By Li Weitao
Updated: 2007-06-06 07:07

China Telecom and China Netcom yesterday called for the deregulation of the IPTV (Internet Protocol TV) market, which could give a major boost to the broadband Internet business of these two fixed-line carriers.

"There is an ongoing worldwide deregulation trend in IPTV. However, it's not happening in China," said Wei Leping, China Telecom's chief engineer.

Wei complained that regulators so far allow China Telecom offer IPTV commercial services in only six cities, preventing it from reaching millions of potential customers across the country.

Speaking on the sidelines of the Broadband World Forum Asia 2007, which opened in Beijing yesterday, China Netcom Chairman Zhang Chunjiang said he hopes to offer IPTV services "in every city in China", but this can only happen when the government gives the green light.

An IPTV booth at a Shanghai exhibition.
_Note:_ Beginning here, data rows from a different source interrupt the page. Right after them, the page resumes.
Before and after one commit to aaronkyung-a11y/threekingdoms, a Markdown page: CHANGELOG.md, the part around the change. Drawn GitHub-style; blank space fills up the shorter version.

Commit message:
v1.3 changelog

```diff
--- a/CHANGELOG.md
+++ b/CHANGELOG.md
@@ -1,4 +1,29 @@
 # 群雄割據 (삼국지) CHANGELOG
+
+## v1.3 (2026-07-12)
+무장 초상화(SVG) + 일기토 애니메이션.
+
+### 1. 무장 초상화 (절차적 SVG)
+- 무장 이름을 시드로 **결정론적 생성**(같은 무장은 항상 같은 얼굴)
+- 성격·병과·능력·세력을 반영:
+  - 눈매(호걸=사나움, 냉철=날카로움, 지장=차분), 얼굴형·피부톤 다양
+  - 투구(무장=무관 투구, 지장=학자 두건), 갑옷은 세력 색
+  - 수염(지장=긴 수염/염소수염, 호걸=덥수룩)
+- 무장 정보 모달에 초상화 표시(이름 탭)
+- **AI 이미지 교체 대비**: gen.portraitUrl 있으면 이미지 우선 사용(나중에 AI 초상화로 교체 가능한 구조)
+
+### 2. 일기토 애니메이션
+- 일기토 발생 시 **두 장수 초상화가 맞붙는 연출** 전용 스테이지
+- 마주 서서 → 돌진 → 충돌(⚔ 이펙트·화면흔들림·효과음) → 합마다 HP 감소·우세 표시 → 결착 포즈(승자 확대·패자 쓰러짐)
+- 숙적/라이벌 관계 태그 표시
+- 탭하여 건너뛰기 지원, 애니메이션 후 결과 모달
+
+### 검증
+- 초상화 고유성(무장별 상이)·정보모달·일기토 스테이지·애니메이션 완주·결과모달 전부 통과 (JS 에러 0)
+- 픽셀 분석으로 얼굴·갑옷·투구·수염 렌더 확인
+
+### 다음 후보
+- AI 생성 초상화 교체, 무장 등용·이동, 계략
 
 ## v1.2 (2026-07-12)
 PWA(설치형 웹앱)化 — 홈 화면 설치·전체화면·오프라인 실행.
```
Jing Wei

China Telecom and China Netcom have both built trial IPTV networks in a number of cities, but are unable to sign up commercial users without getting the nod from regulators.

The two firms hope that IPTV can provide them with a major source of broadband revenue, but broadcasting authorities are concerned that IPTV could hurt cable TV operators.

In December 2005, the broadcasting authorities in Quanzhou, in East China's Fujian Province, ordered the closure of an IPTV service jointly run by China Telecom and Shanghai Media Group (SMG), despite the fact that SMG had been granted a license to operate the service by the State Administration of Radio, Film and Television.

Wei said he expected to see the further "convergence" of telephone, Internet and cable TV networks.

But this convergence has sparked conflicts of interest between broadcasting and telecoms groups, which has also delayed the introduction of China's telecoms law.

The law, drafting of which started in the 1980s, is expected to offer a regulatory framework for network convergence.

Industry observers do not expect the law to be passed before March next year.

"The overlapping responsibilities and different goals of broadcasting regulators and communications regulators have restricted" the development of Triple TV, said Wu Hequan, vice-president of the Chinese Academy of Engineering.

Triple TV is an industry term describing the ability to offer voice, data and video across fixed and mobile telephone networks, Internet networks and cable TV networks.

China Telecom has 210,000 IPTV subscribers with 150,000 in Shanghai. China Netcom has more than 140,000 users.

Market research firm In-Stat predicts that China will have about 4.5 million IPTV subscribers by 2008.

(China Daily 06/06/2007 page14)